Moment is publishing regular updates from Helen, a Soviet American Jew living in Kyiv. Read all the diary entries here.
Walking the uninhabited streets of Kyiv, I reflect on the trajectory of my life. I am an American–Ukrainian Jew in the capital of an embattled country, and lately I find myself pondering the upcoming Passover holiday. The story of Passover is about freedom and sacrifices made on the road to liberation, and this year it seems more relevant than ever. It might as well be about Ukraine.
In 1988, facing antisemitism, my husband and I, along with our baby daughter, left the former Soviet Union for the United States, staying first in refugee camps in Austria and Italy. Ten years ago, my husband’s work in the investment banking industry brought us back to Kyiv. Even in our worst nightmares, we could not have imagined what would happen in our native country.
My husband and I were both born and raised in Kyiv, and it was made very clear to us then that we were not treated the same way as Ukrainians or Russians. We were Jews, period, even though we were not religiously observant and didn’t know much about Judaism. Judaism was an ethnic identification, the infamous “fifth line” in our Soviet passports. Jews were treated as second-rate; antisemitism hovered around us and prevented us from advancing in our careers.

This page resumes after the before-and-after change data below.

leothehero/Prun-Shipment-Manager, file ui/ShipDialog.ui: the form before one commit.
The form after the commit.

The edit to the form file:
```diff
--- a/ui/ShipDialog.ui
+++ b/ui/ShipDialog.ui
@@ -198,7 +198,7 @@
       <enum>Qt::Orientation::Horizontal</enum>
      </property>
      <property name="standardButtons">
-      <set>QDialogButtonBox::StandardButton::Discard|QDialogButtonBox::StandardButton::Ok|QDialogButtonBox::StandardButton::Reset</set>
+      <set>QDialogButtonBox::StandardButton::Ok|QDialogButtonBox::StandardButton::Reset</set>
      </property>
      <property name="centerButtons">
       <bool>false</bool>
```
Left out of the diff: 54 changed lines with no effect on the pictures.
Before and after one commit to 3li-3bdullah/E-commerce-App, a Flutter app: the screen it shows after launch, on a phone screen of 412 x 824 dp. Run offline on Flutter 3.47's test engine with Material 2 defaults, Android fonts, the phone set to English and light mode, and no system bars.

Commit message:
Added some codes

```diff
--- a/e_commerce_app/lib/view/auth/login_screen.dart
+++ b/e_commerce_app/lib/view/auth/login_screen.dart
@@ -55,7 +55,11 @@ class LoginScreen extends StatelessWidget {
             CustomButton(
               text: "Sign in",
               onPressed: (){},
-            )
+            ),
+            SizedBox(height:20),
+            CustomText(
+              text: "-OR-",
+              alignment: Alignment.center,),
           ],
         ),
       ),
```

In the late 1980s, when the Soviet Union finally buckled to international pressure and allowed Jews to leave Ukraine, we packed and left. Though until that time I had not been allowed to learn much about Judaism, I began to understand the weight of the words God spoke to the first Jew, Abraham: “Go forth from your land, your birthplace, and your father’s house.”
In America, I quickly discovered that being Jewish was something to be proud of, not something to hide away. For the first time, I learned what Passover was. I was fascinated by the story of Jews striving for freedom. We were invited by Jewish families to seders and introduced to traditional rituals. What warm memories I have—the feelings of togetherness and belonging.

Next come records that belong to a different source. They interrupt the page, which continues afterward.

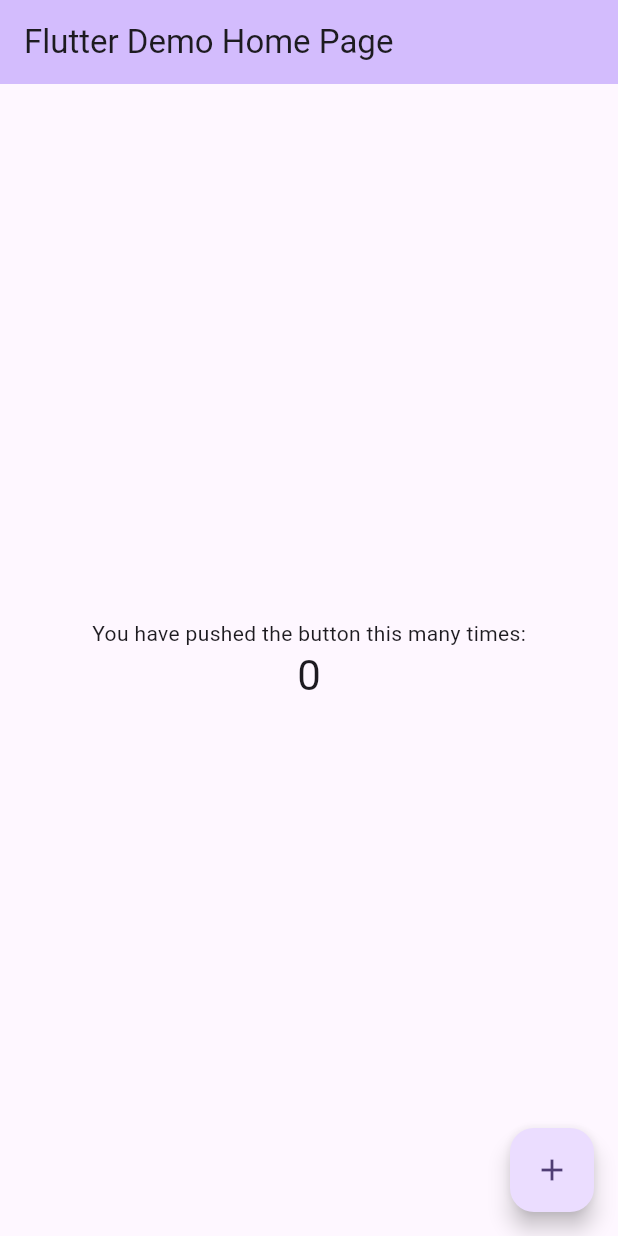
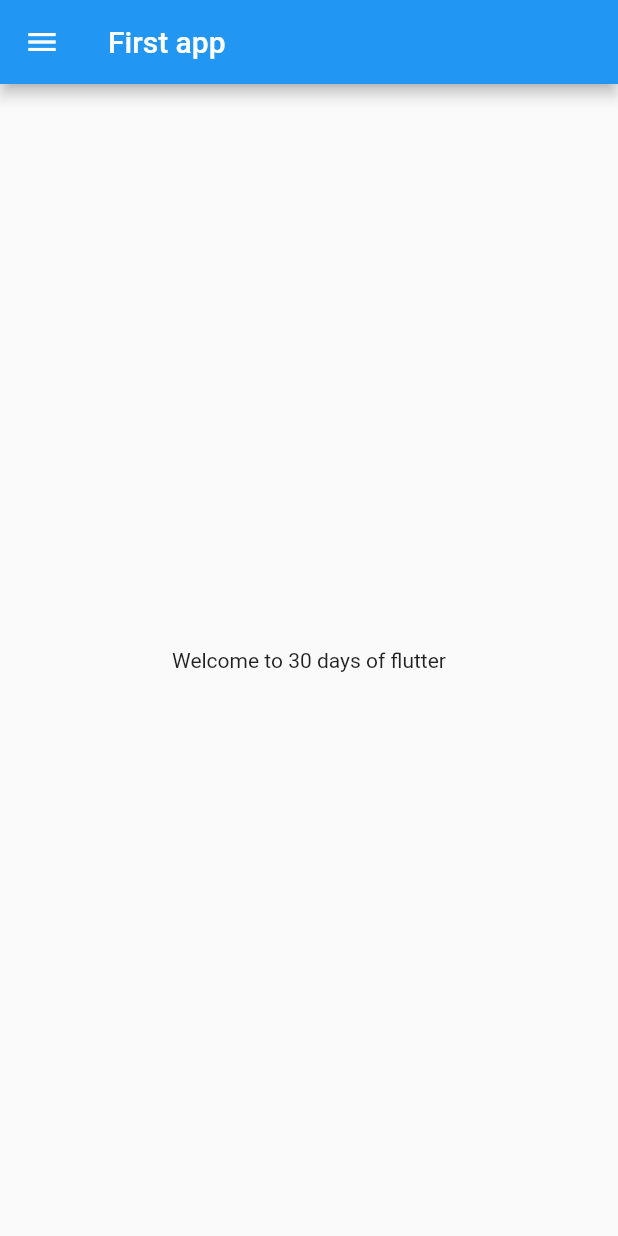
Before and after one commit to Niik5555/Flutter_First_App, a Flutter app: the screen it shows after launch, on a phone screen of 412 x 824 dp. Run offline on Flutter 3.47's test engine with Material 2 defaults, Android fonts, the phone set to English and light mode, and no system bars.

Commit message:
Day 2 completed

```diff
--- /dev/null
+++ b/first_app/lib/home.dart
@@ -0,0 +1,19 @@
+import "package:flutter/material.dart";
+
+class Homepage extends StatelessWidget {
+  final int days = 30;
+
+  const Homepage({super.key});
+  @override
+  Widget build(BuildContext context) {
+    return Scaffold(
+      appBar: AppBar(
+        title: const Text('First app'),
+      ),
+      body: Center(
+        child: Text("Welcome to $days days of flutter"),
+      ),
+      drawer: const Drawer(),
+    );
+  }
+}
--- a/first_app/lib/main.dart
+++ b/first_app/lib/main.dart
@@ -1,125 +1,17 @@
 import 'package:flutter/material.dart';
+import 'home.dart';
 
 void main() {
   runApp(const MyApp());
 }
 
 class MyApp extends StatelessWidget {
-  const MyApp({super.key});
+  const MyApp({Key? key}) : super(key: key);
 
-  // This widget is the root of your application.
   @override
   Widget build(BuildContext context) {
     return MaterialApp(
-      title: 'Flutter Demo',
-      theme: ThemeData(
-        // This is the theme of your application.
-        //
-        // TRY THIS: Try running your application with "flutter run". You'll see
-        // the application has a blue toolbar. Then, without quitting the app,
-        // try changing the seedColor in the colorScheme below to Colors.green
-        // and then invoke "hot reload" (save your changes or press the "hot
-        // reload" button in a Flutter-supported IDE, or press "r" if you used
-        // the command line to start the app).
-        //
-        // Notice that the counter didn't reset back to zero; the application
-        // state is not lost during the reload. To reset the state, use hot
-        // restart instead.
-        //
-        // This works for code too, not just values: Most code changes can be
-        // tested with just a hot reload.
-        colorScheme: ColorScheme.fromSeed(seedColor: Colors.deepPurple),
-        useMaterial3: true,
-      ),
-      home: const MyHomePage(title: 'Flutter Demo Home Page'),
+      home: Homepage(),
     );
   }
 }
-
-class MyHomePage extends StatefulWidget {
-  const MyHomePage({super.key, required this.title});
-
-  // This widget is the home page of your application. It is stateful, meaning
-  // that it has a State object (defined below) that contains fields that affect
-  // how it looks.
-
-  // This class is the configuration for the state. It holds the values (in this
-  // case the title) provided by the parent (in this case the App widget) and
-  // used by the build method of the State. Fields in a Widget subclass are
-  // always marked "final".
-
-  final String title;
-
-  @override
-  State<MyHomePage> createState() => _MyHomePageState();
-}
-
-class _MyHomePageState extends State<MyHomePage> {
-  int _counter = 0;
-
-  void _incrementCounter() {
-    setState(() {
-      // This call to setState tells the Flutter framework that something has
-      // changed in this State, which causes it to rerun the build method below
-      // so that the display can reflect the updated values. If we changed
-      // _counter without calling setState(), then the build method would not be
-      // called again, and so nothing would appear to happen.
-      _counter++;
-    });
-  }
-
-  @override
-  Widget build(BuildContext context) {
-    // This method is rerun every time setState is called, for instance as done
-    // by the _incrementCounter method above.
-    //
-    // The Flutter framework has been optimized to make rerunning build methods
-    // fast, so that you can just rebuild anything that needs updating rather
-    // than having to individually change instances of widgets.
-    return Scaffold(
-      appBar: AppBar(
-        // TRY THIS: Try changing the color here to a specific color (to
-        // Colors.amber, perhaps?) and trigger a hot reload to see the AppBar
-        // change color while the other colors stay the same.
-        backgroundColor: Theme.of(context).colorScheme.inversePrimary,
-        // Here we take the value from the MyHomePage object that was created by
-        // the App.build method, and use it to set our appbar title.
-        title: Text(widget.title),
-      ),
-      body: Center(
-        // Center is a layout widget. It takes a single child and positions it
-        // in the middle of the parent.
-        child: Column(
-          // Column is also a layout widget. It takes a list of children and
-          // arranges them vertically. By default, it sizes itself to fit its
-          // children horizontally, and tries to be as tall as its parent.
-          //
-          // Column has various properties to control how it sizes itself and
-          // how it positions its children. Here we use mainAxisAlignment to
-          // center the children vertically; the main axis here is the vertical
-          // axis because Columns are vertical (the cross axis would be
-          // horizontal).
-          //
-          // TRY THIS: Invoke "debug painting" (choose the "Toggle Debug Paint"
-          // action in the IDE, or press "p" in the console), to see the
-          // wireframe for each widget.
-          mainAxisAlignment: MainAxisAlignment.center,
-          children: <Widget>[
-            const Text(
-              'You have pushed the button this many times:',
-            ),
-            Text(
-              '$_counter',
-              style: Theme.of(context).textTheme.headlineMedium,
-            ),
-          ],
-        ),
-      ),
-      floatingActionButton: FloatingActionButton(
-        onPressed: _incrementCounter,
-        tooltip: 'Increment',
-        child: const Icon(Icons.add),
-      ), // This trailing comma makes auto-formatting nicer for build methods.
-    );
-  }
-}
```
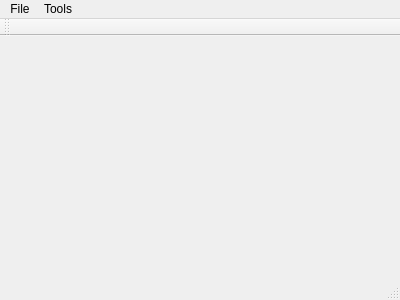
Above: mainwindow.ui from LebedevRI/dbms before the change. Below: the same form after it.
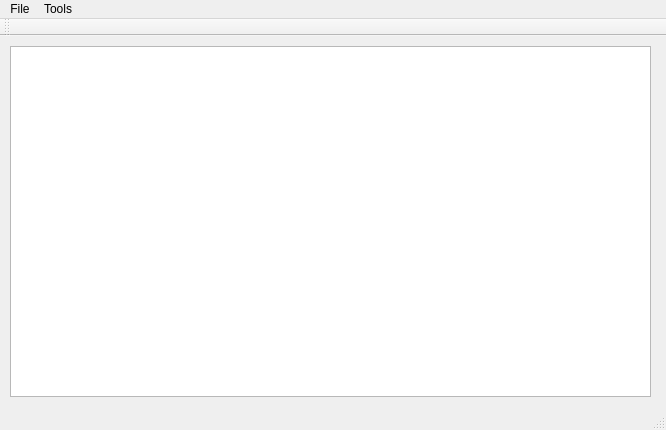
That is the form after the change.

Commit message: Fuuuu!!! Table data viewing is now possible

Diff of the .ui file:
```diff
--- a/mainwindow.ui
+++ b/mainwindow.ui
@@ -6,20 +6,31 @@
    <rect>
     <x>0</x>
     <y>0</y>
-    <width>400</width>
-    <height>300</height>
+    <width>666</width>
+    <height>430</height>
    </rect>
   </property>
   <property name="windowTitle">
    <string>MainWindow</string>
   </property>
-  <widget class="QWidget" name="centralWidget"/>
+  <widget class="QWidget" name="centralWidget">
+   <widget class="QTableView" name="tableView">
+    <property name="geometry">
+     <rect>
+      <x>10</x>
+      <y>10</y>
+      <width>641</width>
+      <height>351</height>
+     </rect>
+    </property>
+   </widget>
+  </widget>
   <widget class="QMenuBar" name="menuBar">
    <property name="geometry">
     <rect>
      <x>0</x>
      <y>0</y>
-     <width>400</width>
+     <width>666</width>
      <height>22</height>
     </rect>
    </property>
```
The commit also changes 2 other files.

We have not raised our daughter in Judaism, yet we imparted to her a sense of Jewish culture. She spent summers at Jewish camps and twice went to Israel for cultural and educational trips organized by American Jewish organizations. She now works at the Vilna Shul in Boston.
And now we are back in our native city in the middle of the horrendous war. When we first moved back, our stay was supposed to last for a year, but due to the Ukrainian revolution and ensuing economic collapse, we ended up staying permanently. It was quite challenging for me to adjust to my new second-time-around life in the Ukrainian capital. But eventually, the city grew on me. Ukraine was moving in the direction of democracy, freedom and tolerance. I did not encounter antisemitism. On the contrary, being a Jew in Ukraine is different now; it’s even kind of cool. Some of my Ukrainian friends have discovered their Jewish origins, and now they go around with Magen David necklaces and try to learn about Judaism.

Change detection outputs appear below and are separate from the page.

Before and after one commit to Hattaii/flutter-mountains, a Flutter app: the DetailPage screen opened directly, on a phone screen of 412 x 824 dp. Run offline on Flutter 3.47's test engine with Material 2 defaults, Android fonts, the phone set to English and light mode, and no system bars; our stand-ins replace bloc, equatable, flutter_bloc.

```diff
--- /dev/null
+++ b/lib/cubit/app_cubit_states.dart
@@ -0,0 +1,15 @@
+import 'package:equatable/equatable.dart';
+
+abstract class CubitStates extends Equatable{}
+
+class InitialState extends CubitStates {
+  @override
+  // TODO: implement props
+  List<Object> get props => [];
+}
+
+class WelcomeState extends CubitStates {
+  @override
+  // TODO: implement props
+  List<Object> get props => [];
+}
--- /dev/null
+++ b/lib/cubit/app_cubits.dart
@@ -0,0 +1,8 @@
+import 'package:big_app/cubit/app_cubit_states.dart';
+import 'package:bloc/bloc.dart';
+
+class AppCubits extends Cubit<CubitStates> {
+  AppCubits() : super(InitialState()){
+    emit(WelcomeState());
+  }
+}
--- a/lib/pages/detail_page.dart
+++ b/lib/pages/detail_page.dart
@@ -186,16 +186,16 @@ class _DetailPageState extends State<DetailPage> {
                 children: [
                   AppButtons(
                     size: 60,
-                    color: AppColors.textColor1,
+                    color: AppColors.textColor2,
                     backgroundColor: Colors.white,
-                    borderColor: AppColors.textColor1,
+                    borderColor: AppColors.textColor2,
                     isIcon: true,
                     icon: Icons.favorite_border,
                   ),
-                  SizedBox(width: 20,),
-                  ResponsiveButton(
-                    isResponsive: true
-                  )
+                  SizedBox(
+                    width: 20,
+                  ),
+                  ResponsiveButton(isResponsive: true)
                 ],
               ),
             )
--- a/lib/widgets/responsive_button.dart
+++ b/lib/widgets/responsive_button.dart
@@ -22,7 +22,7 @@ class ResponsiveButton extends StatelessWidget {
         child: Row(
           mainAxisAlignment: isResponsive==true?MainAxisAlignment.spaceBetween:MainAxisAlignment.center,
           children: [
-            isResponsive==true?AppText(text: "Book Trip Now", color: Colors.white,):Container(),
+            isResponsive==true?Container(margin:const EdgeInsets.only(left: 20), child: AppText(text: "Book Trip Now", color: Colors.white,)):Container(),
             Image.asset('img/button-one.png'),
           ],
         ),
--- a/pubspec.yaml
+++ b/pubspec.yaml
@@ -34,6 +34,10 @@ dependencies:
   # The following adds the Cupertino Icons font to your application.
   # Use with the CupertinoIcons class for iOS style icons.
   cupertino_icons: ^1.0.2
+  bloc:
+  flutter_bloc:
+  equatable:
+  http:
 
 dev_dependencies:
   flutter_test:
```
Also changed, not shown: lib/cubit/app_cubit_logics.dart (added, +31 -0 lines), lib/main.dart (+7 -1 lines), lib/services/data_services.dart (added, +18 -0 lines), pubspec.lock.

While this war rages on, soon we will celebrate Passover with my daughter and her friend’s family via Zoom. No matter how remote Judaism has seemed to us in the past, this year Passover—the holiday of freedom—is very much on our minds.
Top photo credit: Tim Judah